Modification records:
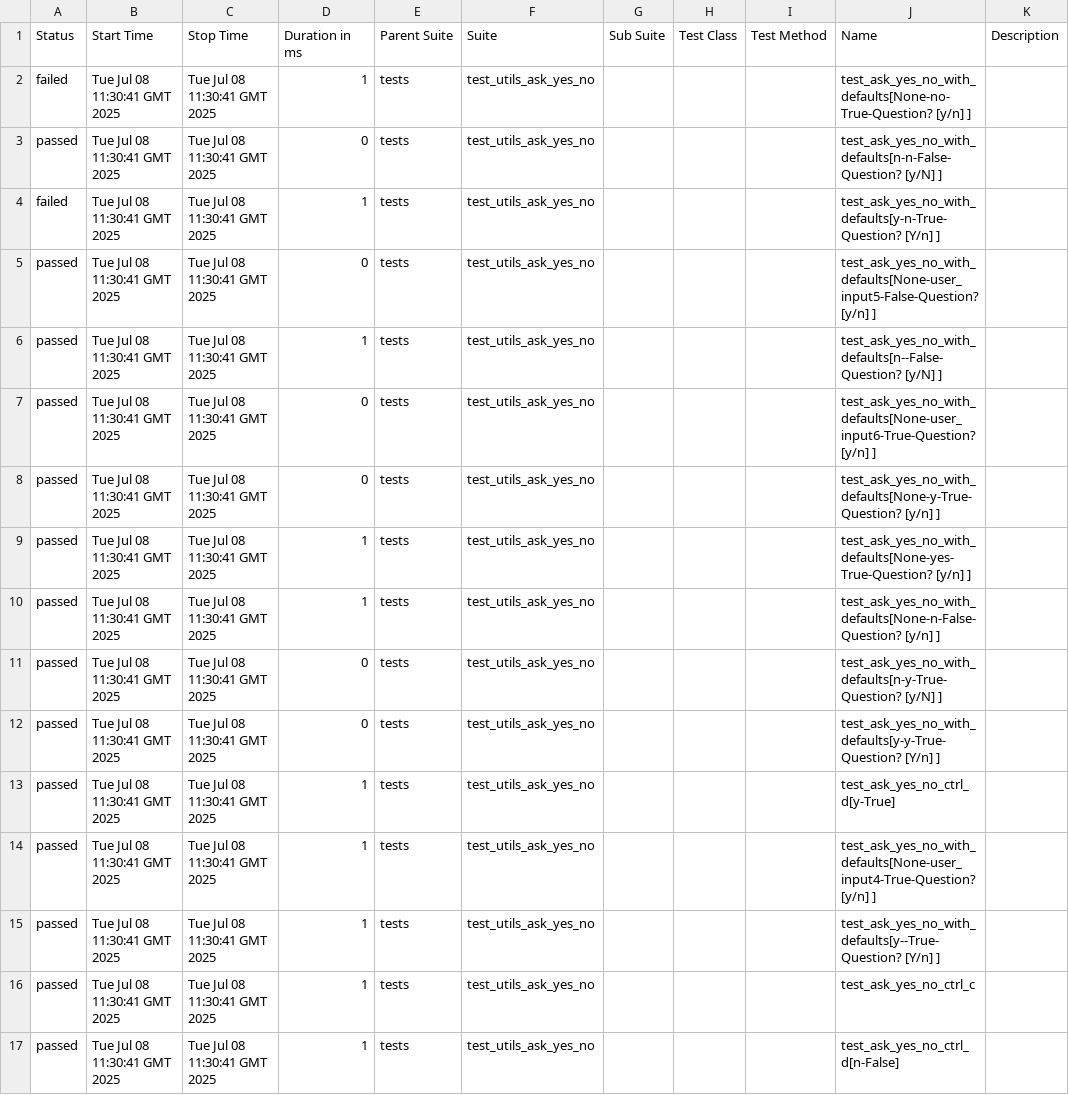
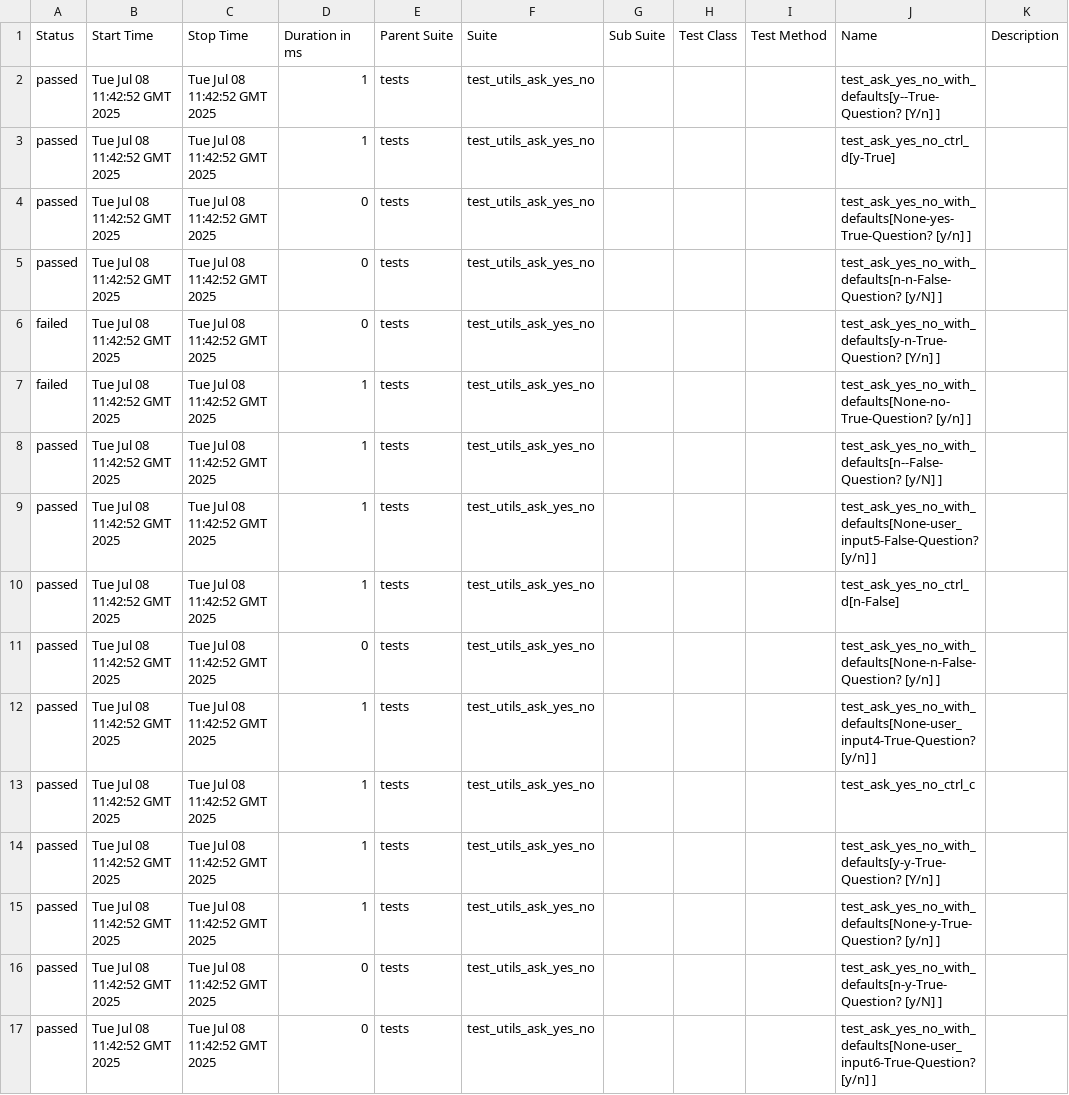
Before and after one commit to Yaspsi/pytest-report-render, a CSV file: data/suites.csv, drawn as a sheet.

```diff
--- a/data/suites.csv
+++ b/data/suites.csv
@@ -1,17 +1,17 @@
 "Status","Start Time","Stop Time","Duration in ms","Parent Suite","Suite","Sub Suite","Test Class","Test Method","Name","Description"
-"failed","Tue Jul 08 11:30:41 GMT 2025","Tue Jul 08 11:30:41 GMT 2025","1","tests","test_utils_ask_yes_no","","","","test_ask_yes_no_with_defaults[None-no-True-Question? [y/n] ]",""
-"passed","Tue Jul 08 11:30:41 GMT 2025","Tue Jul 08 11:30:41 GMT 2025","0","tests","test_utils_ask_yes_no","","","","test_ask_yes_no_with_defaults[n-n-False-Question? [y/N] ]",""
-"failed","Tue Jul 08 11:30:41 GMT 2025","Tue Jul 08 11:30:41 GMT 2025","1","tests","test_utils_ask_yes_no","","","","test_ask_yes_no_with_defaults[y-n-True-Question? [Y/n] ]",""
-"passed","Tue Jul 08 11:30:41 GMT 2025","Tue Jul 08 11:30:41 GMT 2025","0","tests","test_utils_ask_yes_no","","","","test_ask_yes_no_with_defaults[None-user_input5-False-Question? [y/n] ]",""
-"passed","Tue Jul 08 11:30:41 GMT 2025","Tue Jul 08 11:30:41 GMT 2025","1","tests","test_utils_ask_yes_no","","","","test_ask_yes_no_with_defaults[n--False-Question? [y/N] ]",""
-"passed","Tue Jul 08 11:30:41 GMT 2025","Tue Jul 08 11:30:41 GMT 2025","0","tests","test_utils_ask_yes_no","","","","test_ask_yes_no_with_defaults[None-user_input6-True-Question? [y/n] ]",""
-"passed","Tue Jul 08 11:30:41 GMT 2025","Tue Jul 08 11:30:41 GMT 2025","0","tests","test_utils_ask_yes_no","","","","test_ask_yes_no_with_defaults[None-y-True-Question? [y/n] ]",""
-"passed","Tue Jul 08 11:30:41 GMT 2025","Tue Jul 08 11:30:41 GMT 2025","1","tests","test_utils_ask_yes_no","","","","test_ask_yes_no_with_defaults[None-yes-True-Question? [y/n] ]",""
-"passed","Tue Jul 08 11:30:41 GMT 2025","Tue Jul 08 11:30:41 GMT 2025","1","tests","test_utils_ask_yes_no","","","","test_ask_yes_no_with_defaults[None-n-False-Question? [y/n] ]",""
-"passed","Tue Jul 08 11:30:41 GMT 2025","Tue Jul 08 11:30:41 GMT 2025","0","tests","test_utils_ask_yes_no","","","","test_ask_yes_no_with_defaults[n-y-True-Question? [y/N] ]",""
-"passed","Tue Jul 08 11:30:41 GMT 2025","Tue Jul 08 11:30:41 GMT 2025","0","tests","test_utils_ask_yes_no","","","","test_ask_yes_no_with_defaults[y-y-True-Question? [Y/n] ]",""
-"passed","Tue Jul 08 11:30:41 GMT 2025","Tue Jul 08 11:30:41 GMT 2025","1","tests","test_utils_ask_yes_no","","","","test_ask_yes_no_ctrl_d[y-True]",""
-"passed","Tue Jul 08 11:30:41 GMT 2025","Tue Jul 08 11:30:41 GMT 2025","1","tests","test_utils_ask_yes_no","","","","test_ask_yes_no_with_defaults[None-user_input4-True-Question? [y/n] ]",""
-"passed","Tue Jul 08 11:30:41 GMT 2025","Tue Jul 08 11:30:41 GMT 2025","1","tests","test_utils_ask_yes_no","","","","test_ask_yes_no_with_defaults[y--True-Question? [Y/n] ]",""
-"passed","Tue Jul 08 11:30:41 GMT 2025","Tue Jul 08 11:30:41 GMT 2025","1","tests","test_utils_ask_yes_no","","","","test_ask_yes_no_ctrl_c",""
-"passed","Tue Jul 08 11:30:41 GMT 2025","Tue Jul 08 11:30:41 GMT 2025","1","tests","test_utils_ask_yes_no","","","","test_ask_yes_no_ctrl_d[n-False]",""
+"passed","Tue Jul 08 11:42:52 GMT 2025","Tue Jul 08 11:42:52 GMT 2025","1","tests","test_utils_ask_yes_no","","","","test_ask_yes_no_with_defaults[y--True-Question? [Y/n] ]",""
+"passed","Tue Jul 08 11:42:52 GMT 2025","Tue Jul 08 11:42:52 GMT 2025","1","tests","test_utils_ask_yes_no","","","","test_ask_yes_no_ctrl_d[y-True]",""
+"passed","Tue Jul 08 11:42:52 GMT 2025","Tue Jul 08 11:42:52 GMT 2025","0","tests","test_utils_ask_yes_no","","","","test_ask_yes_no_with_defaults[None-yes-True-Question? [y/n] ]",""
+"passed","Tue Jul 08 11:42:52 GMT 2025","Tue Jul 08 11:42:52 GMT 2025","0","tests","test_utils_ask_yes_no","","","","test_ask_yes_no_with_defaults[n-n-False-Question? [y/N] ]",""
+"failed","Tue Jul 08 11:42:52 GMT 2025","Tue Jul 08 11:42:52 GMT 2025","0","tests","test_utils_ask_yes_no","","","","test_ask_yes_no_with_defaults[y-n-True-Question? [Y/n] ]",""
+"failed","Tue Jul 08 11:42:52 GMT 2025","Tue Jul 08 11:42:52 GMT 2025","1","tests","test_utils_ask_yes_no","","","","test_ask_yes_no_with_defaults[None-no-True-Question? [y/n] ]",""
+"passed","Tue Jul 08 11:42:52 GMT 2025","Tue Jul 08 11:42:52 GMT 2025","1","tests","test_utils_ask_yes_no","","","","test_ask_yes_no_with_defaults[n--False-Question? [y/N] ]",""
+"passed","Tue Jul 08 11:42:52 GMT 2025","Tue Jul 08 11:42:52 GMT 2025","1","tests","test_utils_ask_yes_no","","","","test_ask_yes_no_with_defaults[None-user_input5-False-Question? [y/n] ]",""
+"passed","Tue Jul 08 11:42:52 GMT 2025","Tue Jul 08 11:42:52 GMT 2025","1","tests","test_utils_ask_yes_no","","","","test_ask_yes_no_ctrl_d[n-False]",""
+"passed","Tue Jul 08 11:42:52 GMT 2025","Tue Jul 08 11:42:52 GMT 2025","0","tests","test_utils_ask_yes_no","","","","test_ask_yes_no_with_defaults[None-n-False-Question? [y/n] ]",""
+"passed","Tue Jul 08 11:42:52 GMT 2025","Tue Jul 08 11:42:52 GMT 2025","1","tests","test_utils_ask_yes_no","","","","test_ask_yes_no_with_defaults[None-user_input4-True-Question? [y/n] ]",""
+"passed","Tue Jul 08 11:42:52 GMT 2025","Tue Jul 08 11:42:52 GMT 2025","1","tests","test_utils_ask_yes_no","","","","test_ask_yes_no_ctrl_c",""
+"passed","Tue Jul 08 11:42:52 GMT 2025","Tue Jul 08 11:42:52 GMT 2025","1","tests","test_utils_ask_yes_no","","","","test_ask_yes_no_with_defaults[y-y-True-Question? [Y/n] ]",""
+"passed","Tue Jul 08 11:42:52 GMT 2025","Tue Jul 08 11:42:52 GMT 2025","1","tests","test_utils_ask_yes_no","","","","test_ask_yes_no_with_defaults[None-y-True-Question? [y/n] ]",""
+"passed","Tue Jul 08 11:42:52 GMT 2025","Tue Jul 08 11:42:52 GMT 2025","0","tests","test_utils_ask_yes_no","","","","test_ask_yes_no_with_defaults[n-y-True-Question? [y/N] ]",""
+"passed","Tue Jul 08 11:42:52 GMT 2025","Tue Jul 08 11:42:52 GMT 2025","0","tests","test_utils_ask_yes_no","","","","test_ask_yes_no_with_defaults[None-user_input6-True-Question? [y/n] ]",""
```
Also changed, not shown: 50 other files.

==

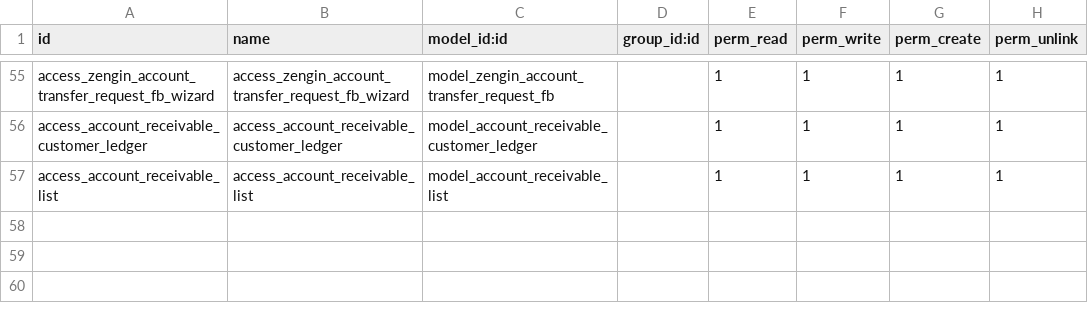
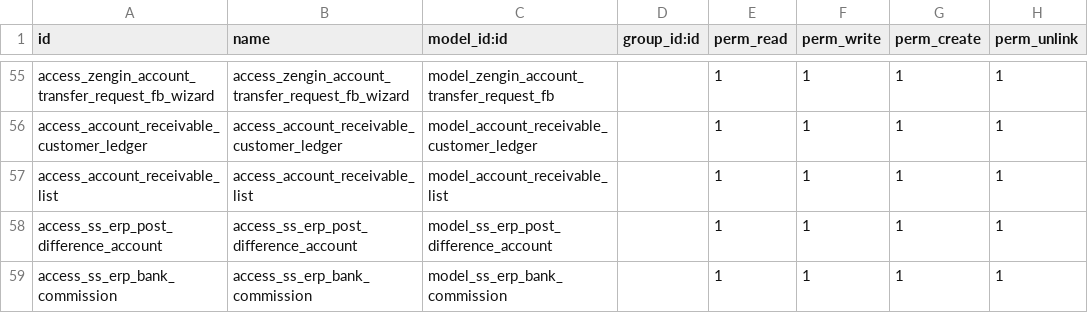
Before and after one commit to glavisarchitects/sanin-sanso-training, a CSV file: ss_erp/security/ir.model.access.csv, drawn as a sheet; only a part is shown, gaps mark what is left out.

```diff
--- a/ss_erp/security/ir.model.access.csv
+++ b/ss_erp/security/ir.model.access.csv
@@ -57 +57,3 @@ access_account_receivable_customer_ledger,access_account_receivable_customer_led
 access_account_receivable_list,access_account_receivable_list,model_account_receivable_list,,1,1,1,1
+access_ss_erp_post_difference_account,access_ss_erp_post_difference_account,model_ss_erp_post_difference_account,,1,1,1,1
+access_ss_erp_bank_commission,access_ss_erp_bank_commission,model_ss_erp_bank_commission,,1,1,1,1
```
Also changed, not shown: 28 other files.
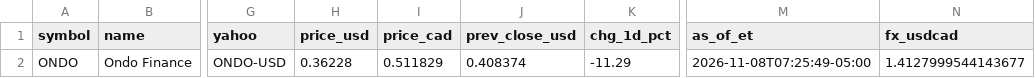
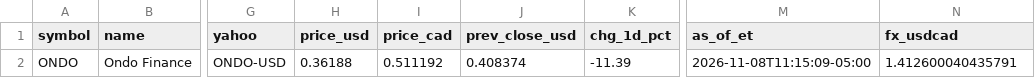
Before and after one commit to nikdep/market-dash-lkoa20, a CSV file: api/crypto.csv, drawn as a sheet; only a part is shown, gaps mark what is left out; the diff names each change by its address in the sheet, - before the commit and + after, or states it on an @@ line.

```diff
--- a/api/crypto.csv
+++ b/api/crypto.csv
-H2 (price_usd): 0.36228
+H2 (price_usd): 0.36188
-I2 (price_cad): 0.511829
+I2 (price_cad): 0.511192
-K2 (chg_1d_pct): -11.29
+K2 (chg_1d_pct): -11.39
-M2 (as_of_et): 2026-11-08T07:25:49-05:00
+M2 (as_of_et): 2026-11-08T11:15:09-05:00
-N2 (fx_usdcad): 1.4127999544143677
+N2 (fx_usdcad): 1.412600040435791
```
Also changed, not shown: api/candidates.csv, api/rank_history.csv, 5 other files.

# PROBLEM REQUIREMENTS
Bring together every line in the entries that holds the string "sheet".

# COMPLETED EXERCISE
Before and after one commit to Yaspsi/pytest-report-render, a CSV file: data/suites.csv, drawn as a sheet.
Before and after one commit to glavisarchitects/sanin-sanso-training, a CSV file: ss_erp/security/ir.model.access.csv, drawn as a sheet; only a part is shown, gaps mark what is left out.
Before and after one commit to nikdep/market-dash-lkoa20, a CSV file: api/crypto.csv, drawn as a sheet; only a part is shown, gaps mark what is left out; the diff names each change by its address in the sheet, - before the commit and + after, or states it on an @@ line.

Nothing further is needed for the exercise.